Written by Marianne Heron with Paul Britton

Funny about money… money matters can cause more rows between couples than anything else. Funny about money… money matters can cause more rows between couples than anything else. Perhaps that’s not because of money itself but what it represents, especially power. Whose money actually is it for a start? Are finances joint finances, or do they belong more to the person who actually does the earning or has the superior earning power. Do non-earners feel inhibited about spending the earner’s money, do couples separate out the responsibility for different areas of spending (he pays the mortgage – she buys the groceries). On the other hand, do they have a ‘yours, mine and ours’ situation where there is a fund for general expenses and each have an agreed personal allowance, which seems a fair and reasonable arrangement. Probably not, and so it is hardly surprising that couples don’t agree about retirement finances never mind how their retirement should look.

Each of us has a different attitude to money: savers can end up with spenders; planners end up with spendthrifts, and worriers can end up with partners who avoid ever looking at the bottom line. You need to talk about money, especially in retirement so that you can have a joint plan.

How can you do this without starting world war three?

Don’t talk about money when there is a row about it looming.

Talk about money in a general way so that you understand more of his or her money style

Share family history, the way money was treated in your family – were you expected to earn your way through college?

Choose a peaceful time to talk and abide by conflict resolution rules.

Share your hopes and plans for the future and use this as a way to discuss the money.
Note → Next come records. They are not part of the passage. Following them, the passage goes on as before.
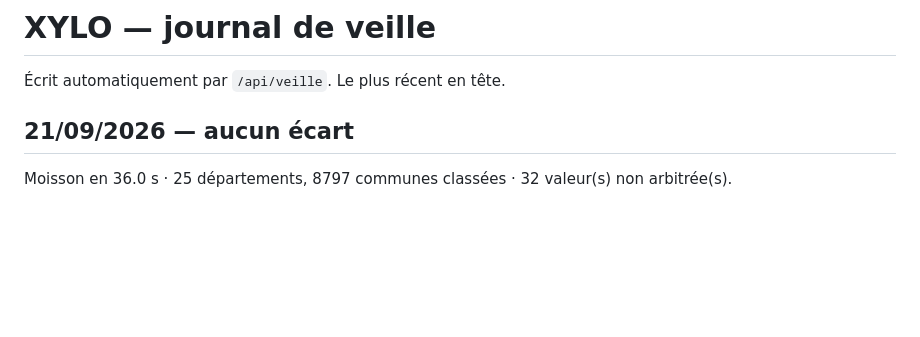
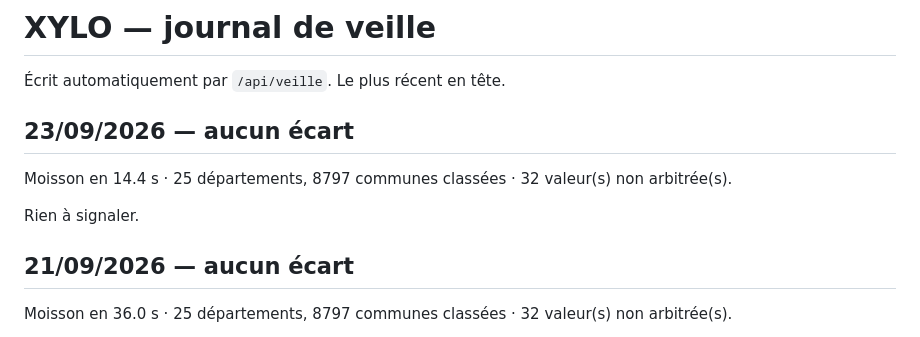
Before and after one commit to FIDAL-NOTAIRES/xylo, a Markdown page: VEILLE.md, the part around the change. Drawn GitHub-style; blank space fills up the shorter version.

Commit message:
Journal de veille 2026-09-23

```diff
--- a/VEILLE.md
+++ b/VEILLE.md
@@ -1,6 +1,12 @@
 # XYLO — journal de veille
 
 Écrit automatiquement par `/api/veille`. Le plus récent en tête.
+
+## 23/09/2026 — aucun écart
+
+Moisson en 14.4 s · 25 départements, 8797 communes classées · 32 valeur(s) non arbitrée(s).
+
+Rien à signaler.
 
 ## 21/09/2026 — aucun écart
 
```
This excerpt was taken from Rewire Don’t Retire, sponsored by Irish Life and Active Retirement Ireland. You can download the full guide HERE